*TASK INSTRUCTIONS:*
Without the images, reproduce every entry exactly.

*Itemized modification records:*
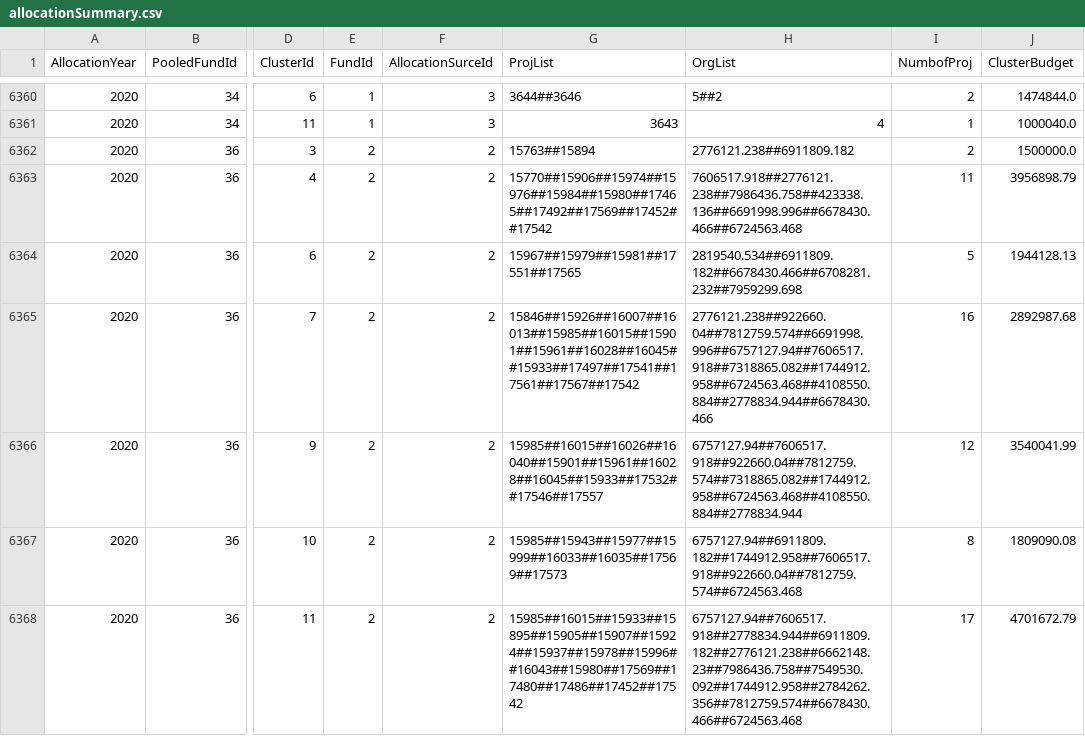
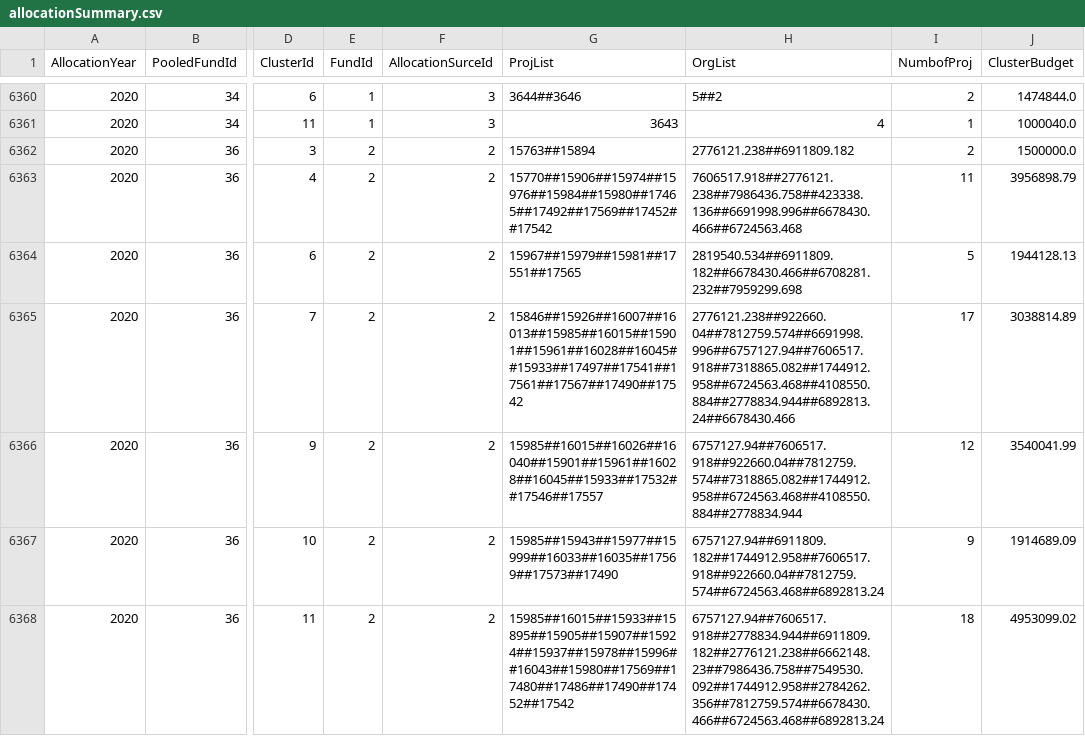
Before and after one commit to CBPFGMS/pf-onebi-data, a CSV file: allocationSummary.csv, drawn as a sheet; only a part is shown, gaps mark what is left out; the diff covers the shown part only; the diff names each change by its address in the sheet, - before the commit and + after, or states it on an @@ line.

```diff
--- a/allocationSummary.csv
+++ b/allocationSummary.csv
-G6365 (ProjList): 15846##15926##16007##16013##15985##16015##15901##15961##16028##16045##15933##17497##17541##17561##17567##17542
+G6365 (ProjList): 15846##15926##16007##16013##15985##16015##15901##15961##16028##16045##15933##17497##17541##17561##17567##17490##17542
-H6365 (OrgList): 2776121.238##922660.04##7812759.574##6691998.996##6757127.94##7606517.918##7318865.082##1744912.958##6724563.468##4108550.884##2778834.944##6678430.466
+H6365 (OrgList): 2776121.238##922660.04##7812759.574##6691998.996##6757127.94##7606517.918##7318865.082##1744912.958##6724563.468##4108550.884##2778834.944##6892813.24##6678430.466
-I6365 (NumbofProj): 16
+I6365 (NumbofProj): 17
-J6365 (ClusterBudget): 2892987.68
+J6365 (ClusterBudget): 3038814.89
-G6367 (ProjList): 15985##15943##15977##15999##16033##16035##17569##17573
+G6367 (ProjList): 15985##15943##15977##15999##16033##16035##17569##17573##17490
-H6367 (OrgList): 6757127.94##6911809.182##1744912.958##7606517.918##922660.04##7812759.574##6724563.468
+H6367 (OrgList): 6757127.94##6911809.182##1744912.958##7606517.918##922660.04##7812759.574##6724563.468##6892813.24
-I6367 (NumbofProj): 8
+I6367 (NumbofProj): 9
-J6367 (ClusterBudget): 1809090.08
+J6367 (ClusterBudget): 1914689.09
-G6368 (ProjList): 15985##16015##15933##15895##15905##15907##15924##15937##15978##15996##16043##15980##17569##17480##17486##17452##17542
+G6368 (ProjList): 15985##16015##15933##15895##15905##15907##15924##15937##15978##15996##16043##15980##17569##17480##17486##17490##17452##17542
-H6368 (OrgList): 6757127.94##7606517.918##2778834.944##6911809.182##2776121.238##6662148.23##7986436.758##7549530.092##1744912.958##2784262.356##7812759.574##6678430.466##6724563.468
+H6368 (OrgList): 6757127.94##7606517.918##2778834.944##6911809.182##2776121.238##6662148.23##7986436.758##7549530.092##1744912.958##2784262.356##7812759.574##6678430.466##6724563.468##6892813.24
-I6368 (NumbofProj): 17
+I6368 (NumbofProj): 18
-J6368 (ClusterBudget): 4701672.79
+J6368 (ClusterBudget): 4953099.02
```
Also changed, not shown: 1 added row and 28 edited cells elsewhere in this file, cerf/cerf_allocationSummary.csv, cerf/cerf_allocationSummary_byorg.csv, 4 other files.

*EXERCISE RESPONSE:*
Before and after one commit to CBPFGMS/pf-onebi-data, a CSV file: allocationSummary.csv, drawn as a sheet; only a part is shown, gaps mark what is left out; the diff covers the shown part only; the diff names each change by its address in the sheet, - before the commit and + after, or states it on an @@ line.

```diff
--- a/allocationSummary.csv
+++ b/allocationSummary.csv
-G6365 (ProjList): 15846##15926##16007##16013##15985##16015##15901##15961##16028##16045##15933##17497##17541##17561##17567##17542
+G6365 (ProjList): 15846##15926##16007##16013##15985##16015##15901##15961##16028##16045##15933##17497##17541##17561##17567##17490##17542
-H6365 (OrgList): 2776121.238##922660.04##7812759.574##6691998.996##6757127.94##7606517.918##7318865.082##1744912.958##6724563.468##4108550.884##2778834.944##6678430.466
+H6365 (OrgList): 2776121.238##922660.04##7812759.574##6691998.996##6757127.94##7606517.918##7318865.082##1744912.958##6724563.468##4108550.884##2778834.944##6892813.24##6678430.466
-I6365 (NumbofProj): 16
+I6365 (NumbofProj): 17
-J6365 (ClusterBudget): 2892987.68
+J6365 (ClusterBudget): 3038814.89
-G6367 (ProjList): 15985##15943##15977##15999##16033##16035##17569##17573
+G6367 (ProjList): 15985##15943##15977##15999##16033##16035##17569##17573##17490
-H6367 (OrgList): 6757127.94##6911809.182##1744912.958##7606517.918##922660.04##7812759.574##6724563.468
+H6367 (OrgList): 6757127.94##6911809.182##1744912.958##7606517.918##922660.04##7812759.574##6724563.468##6892813.24
-I6367 (NumbofProj): 8
+I6367 (NumbofProj): 9
-J6367 (ClusterBudget): 1809090.08
+J6367 (ClusterBudget): 1914689.09
-G6368 (ProjList): 15985##16015##15933##15895##15905##15907##15924##15937##15978##15996##16043##15980##17569##17480##17486##17452##17542
+G6368 (ProjList): 15985##16015##15933##15895##15905##15907##15924##15937##15978##15996##16043##15980##17569##17480##17486##17490##17452##17542
-H6368 (OrgList): 6757127.94##7606517.918##2778834.944##6911809.182##2776121.238##6662148.23##7986436.758##7549530.092##1744912.958##2784262.356##7812759.574##6678430.466##6724563.468
+H6368 (OrgList): 6757127.94##7606517.918##2778834.944##6911809.182##2776121.238##6662148.23##7986436.758##7549530.092##1744912.958##2784262.356##7812759.574##6678430.466##6724563.468##6892813.24
-I6368 (NumbofProj): 17
+I6368 (NumbofProj): 18
-J6368 (ClusterBudget): 4701672.79
+J6368 (ClusterBudget): 4953099.02
```
Also changed, not shown: 1 added row and 28 edited cells elsewhere in this file, cerf/cerf_allocationSummary.csv, cerf/cerf_allocationSummary_byorg.csv, 4 other files.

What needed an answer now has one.